In his piece, Oklahoma State’s Lawrence Ware “confronts his Spider-Verse problem” — the issue seemingly his son’s enjoyment of the current hit movie Spider-Man: Into the Spider-Verse.
Like many progressives, the professor is among those who believe that in order to fully appreciate something, one must possess the same skin hue as the subject in question. Ware says “Growing up, I did not see myself in popular culture. Cyclops, Wolverine, Captain America, Luke Skywalker, Spider-Man — these were my cultural heroes, the characters I wanted desperately to be. The truth is, I could never inhabit their lives.”
He adds he could “never be” the actual superhero, only a sidekick.
Since the prof includes Wolverine and Luke Skywalker in this list, it indicates he began his comics indulgence in the 1970s (Wolverine debut: 1974; Skywalker: 1977). If proper enjoyment requires “seeing one’s self” and being more than a mere sidekick, why didn’t Ware read and collect books featuring characters like Black Panther (debut: 1966), Blade (debut: 1973), and the Falcon (debut: 1969)?
(I know, I know, the Falcon was Captain America’s “sidekick” for some time; however, if anyone has bothered to read 1970s “Captain America,” you’d know that the Falcon frequently contended with that very issue, including how it was perceived from a “black” perspective.)
Given that Spider-Verse prominently features a black-Hispanic Spider-Man (Miles Morales), Ware was pumped for the flick. But the excitement fizzled:
Morales, the first Afro-Latino Spider-Man, was the focus for the first half of the film, but, thereafter, he became a Spider-Man among Spider-Men. He was no longer the focus, and that puts me in a tough place as a father of young children. …
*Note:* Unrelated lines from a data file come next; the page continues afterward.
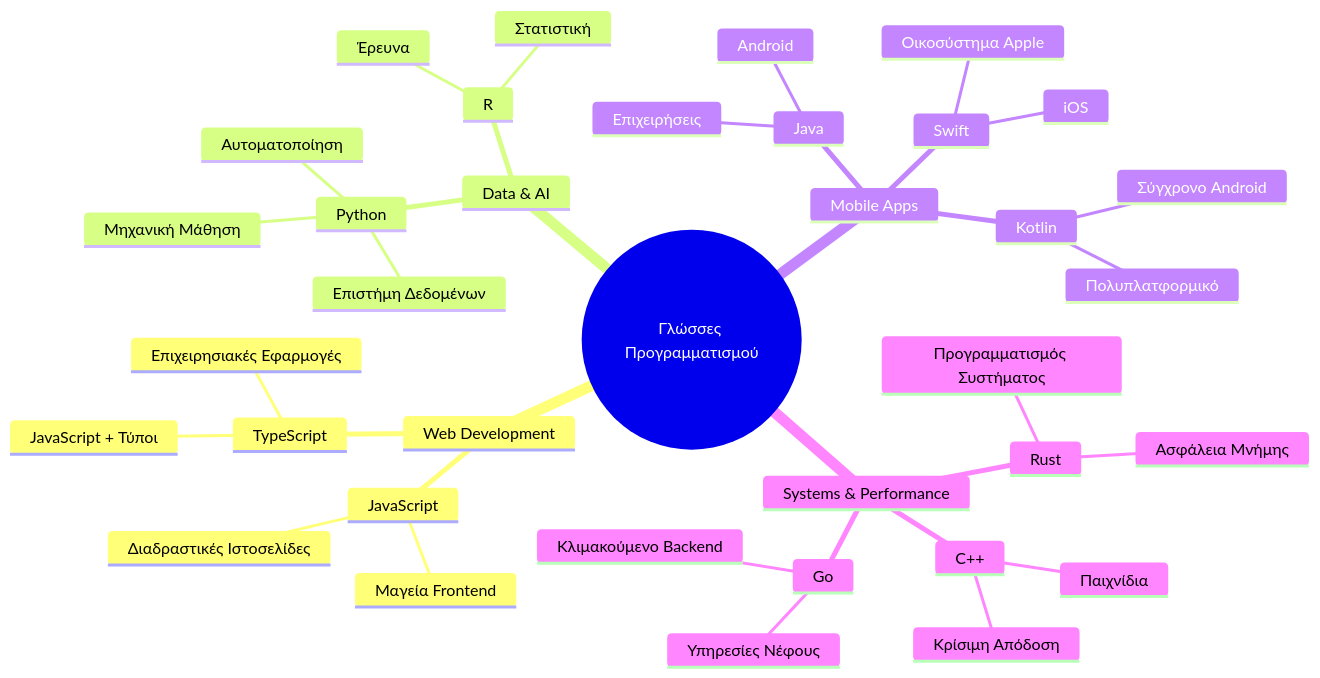
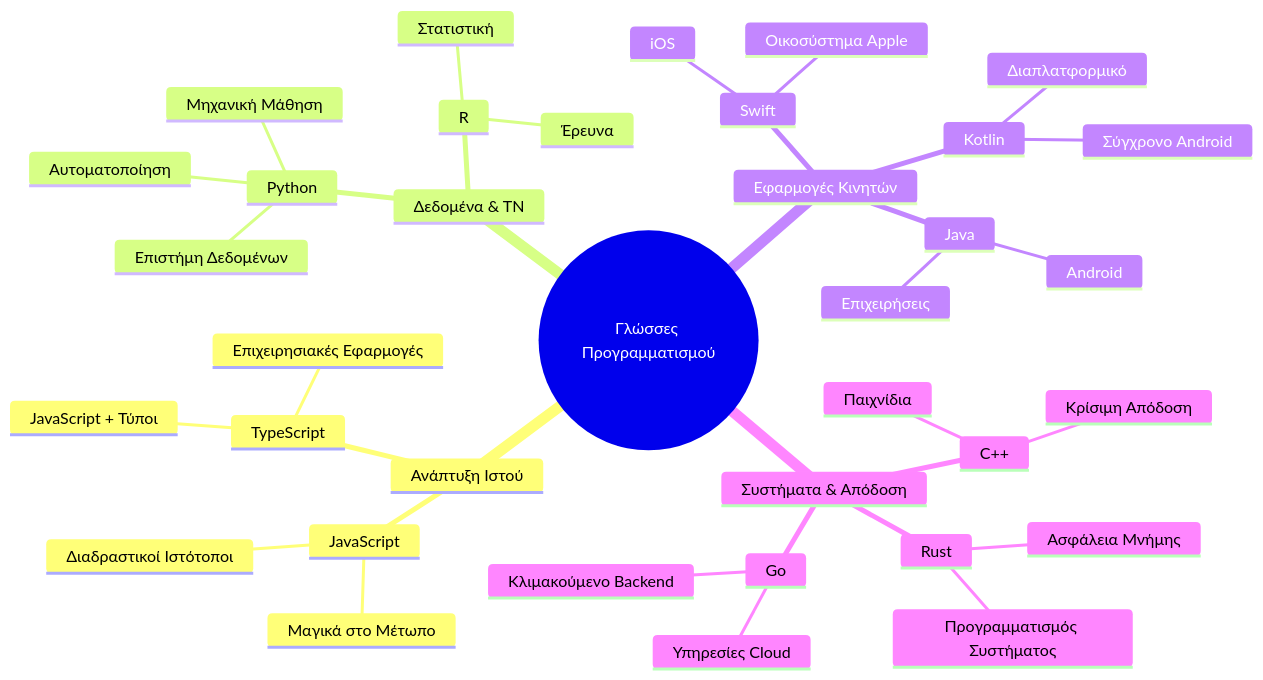
One commit to microsoft/Web-Dev-For-Beginners changed the second of 7 diagrams in translations/el/1-getting-started-lessons/1-intro-to-programming-languages/README.md. Above: the diagram before and after it, drawn with Mermaid. The commit also changed other lines of this file and 8 other files, not shown here.

````diff
--- a/translations/el/1-getting-started-lessons/1-intro-to-programming-languages/README.md
+++ b/translations/el/1-getting-started-lessons/1-intro-to-programming-languages/README.md
@@ -85,39 +85,39 @@
 ```mermaid
 mindmap
   root((Γλώσσες Προγραμματισμού))
-    Web Development
+    Ανάπτυξη Ιστού
       JavaScript
-        Μαγεία Frontend
-        Διαδραστικές Ιστοσελίδες
+        Μαγικά στο Μέτωπο
+        Διαδραστικοί Ιστότοποι
       TypeScript
         JavaScript + Τύποι
         Επιχειρησιακές Εφαρμογές
-    Data & AI
+    Δεδομένα & ΤΝ
       Python
         Επιστήμη Δεδομένων
         Μηχανική Μάθηση
         Αυτοματοποίηση
       R
         Στατιστική
         Έρευνα
-    Mobile Apps
+    Εφαρμογές Κινητών
       Java
         Android
         Επιχειρήσεις
       Swift
         iOS
         Οικοσύστημα Apple
       Kotlin
         Σύγχρονο Android
-        Πολυπλατφορμικό
-    Systems & Performance
+        Διαπλατφορμικό
+    Συστήματα & Απόδοση
       C++
         Παιχνίδια
         Κρίσιμη Απόδοση
       Rust
         Ασφάλεια Μνήμης
         Προγραμματισμός Συστήματος
       Go
-        Υπηρεσίες Νέφους
+        Υπηρεσίες Cloud
         Κλιμακούμενο Backend
 ```
````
Quinn, who is 8, thinks he is Miles Morales. He zips around the living room on pretend spider webs and fights imaginary bad guys, much to his mother’s chagrin. LJ, 10, loves, for some reason I can’t fathom, the character of the Prowler, and has taken to drawing him in markers on random scraps of paper around the house. He did something similar with Killmonger in “Black Panther” and Thanos in “Avengers: Infinity War.”(The kid clearly has a thing for complex villains.)
[…] They have not stopped talking about the film, and this is all because they saw themselves in the characters that looked like them on the screen. …
Miles spoke to them in a unique way, and while I want them to see the world clearly and learn to critique the pop culture they consume, I am going to let them enjoy this imperfect superhero movie. For LJ and Quinn to identify so deeply with black characters onscreen is important. I have decided to lay aside analysis and allow them to love this movie … in spite of its flaws.
“Flaws”? “Tough place”? It seems the only “flaw” of the film is that Miles Morales isn’t consistently the prime focus. As Reason’s Robby Soave asked, “The author reluctantly lets his son watch Spider-Man: Into the Spiderverse, overlooking the problematic stuff… which is… what, exactly?”
Added Soave: “Unsurprisingly, the author is a diversity czar at a university.”
This is a baffling piece. The author reluctantly lets his son watch Spider-Man: Into the Spiderverse, overlooking the problematic stuff… which is… what, exactly? He never explains. (Unsurprisingly, the author is a diversity czar at a university.) https://t.co/O6S622xbtm
— Robby Soave (@robbysoave) December 31, 2018
And that’s precisely it. Academic diversity personnel are individuals in search of a problem. If there isn’t one, they’ll create one.
This story was originally published here. Republished with permission.